NBC's 'The InBetween' Review: Thriller has all the right ingredients but needs to invest in character development
In 'The InBetween', Cassie Bedford is a woman who sees the dead but cannot figure out if it's a blessing or a curse
After a disappointing run of 'Game of Thrones' and hardly anything worth watching on TV, maybe thrillers are what we need this May.
NBC's 'The InBetween' might just be the answer. The show sounds very similar to Jennifer Love Hewitt's 'Ghost Whisperer.' Cassie Bedford is a woman who sees the dead and cannot figure out if it's a blessing or a curse, which of course is reminiscent of the CBS show.
The twist here is that Cassie uses her powers to help solve murders and not just lead the spirit into the light. She sees visions which help her detective father get to the bottom of the mystery.
However, how Cassie got the "gift" remains a mystery.
With dramatic music — the eerie 'Peter Rabbit' nursery rhyme is now ruined forever — the show sets the tone to take the viewers on a thrilling journey.
However, the show lacks momentum and there are parts that take an effort to understand. You really don't want to crack your brain up in a supernatural drama when there's a crime to be solved and a plot to be understood. Maybe it isn't important to know how Cassie got her gift.
In the pilot, the spirit of a little girl is living with Cassie. Unaware of how she died, and why her parents never loved her and why her grandfather was the villain of her story, the little girl's story is more interesting than Cassie's.
In the pilot episode, there was so much more we expected from 'The InBetween,' especially because 'Ghost Whisperer' was our favorite. The story is grimmer this time, and Cassie isn't as animated as Melinda Gordon. The pilot's ending scene was what gave the show a flavor of rightful suspense.
The season may need some more time to rise about the shell of cliches and go beyond its forerunner 'Ghost Whisperer'.
The murder mysteries, though well thought-out, aren't executed in a way that keeps the viewers engaged.
With a lot of ingredients mixed into one show — supernatural dramas and Sherlock Holmes murder mysteries — the pilot did not invest much time in character development, besides that of the little girl.

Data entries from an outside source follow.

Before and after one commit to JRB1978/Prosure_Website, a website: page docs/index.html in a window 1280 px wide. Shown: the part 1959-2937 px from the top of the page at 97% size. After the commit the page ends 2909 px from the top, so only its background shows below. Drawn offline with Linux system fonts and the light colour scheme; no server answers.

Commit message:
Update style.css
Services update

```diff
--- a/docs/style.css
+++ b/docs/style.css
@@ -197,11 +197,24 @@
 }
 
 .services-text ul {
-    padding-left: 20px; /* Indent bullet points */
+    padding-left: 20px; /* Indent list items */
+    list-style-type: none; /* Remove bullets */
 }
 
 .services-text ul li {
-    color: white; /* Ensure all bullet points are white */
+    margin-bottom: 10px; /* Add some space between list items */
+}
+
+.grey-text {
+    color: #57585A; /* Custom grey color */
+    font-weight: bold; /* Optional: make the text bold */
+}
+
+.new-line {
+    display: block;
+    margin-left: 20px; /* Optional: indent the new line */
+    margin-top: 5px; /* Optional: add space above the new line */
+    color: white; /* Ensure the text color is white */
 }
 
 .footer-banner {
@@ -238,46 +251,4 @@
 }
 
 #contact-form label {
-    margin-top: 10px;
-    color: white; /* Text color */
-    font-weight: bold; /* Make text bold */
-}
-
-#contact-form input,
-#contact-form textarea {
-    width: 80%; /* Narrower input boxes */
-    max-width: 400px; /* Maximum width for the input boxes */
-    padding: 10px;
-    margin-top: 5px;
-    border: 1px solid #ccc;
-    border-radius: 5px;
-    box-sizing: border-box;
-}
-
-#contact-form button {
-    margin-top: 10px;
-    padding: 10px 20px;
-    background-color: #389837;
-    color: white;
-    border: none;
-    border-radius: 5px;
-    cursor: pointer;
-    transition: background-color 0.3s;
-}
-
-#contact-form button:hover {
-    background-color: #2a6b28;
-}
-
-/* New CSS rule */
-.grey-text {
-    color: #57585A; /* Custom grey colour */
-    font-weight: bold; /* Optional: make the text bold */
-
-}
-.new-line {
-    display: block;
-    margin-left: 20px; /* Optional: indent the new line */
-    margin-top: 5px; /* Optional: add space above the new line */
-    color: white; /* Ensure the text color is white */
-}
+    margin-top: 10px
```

The showrunners must understand that viewers don't need eerie music and soundtracks if the characters are strong.
The show needs to be given a chance, and we are looking forward to the rest of the season.
The show airs on May 29 on NBC.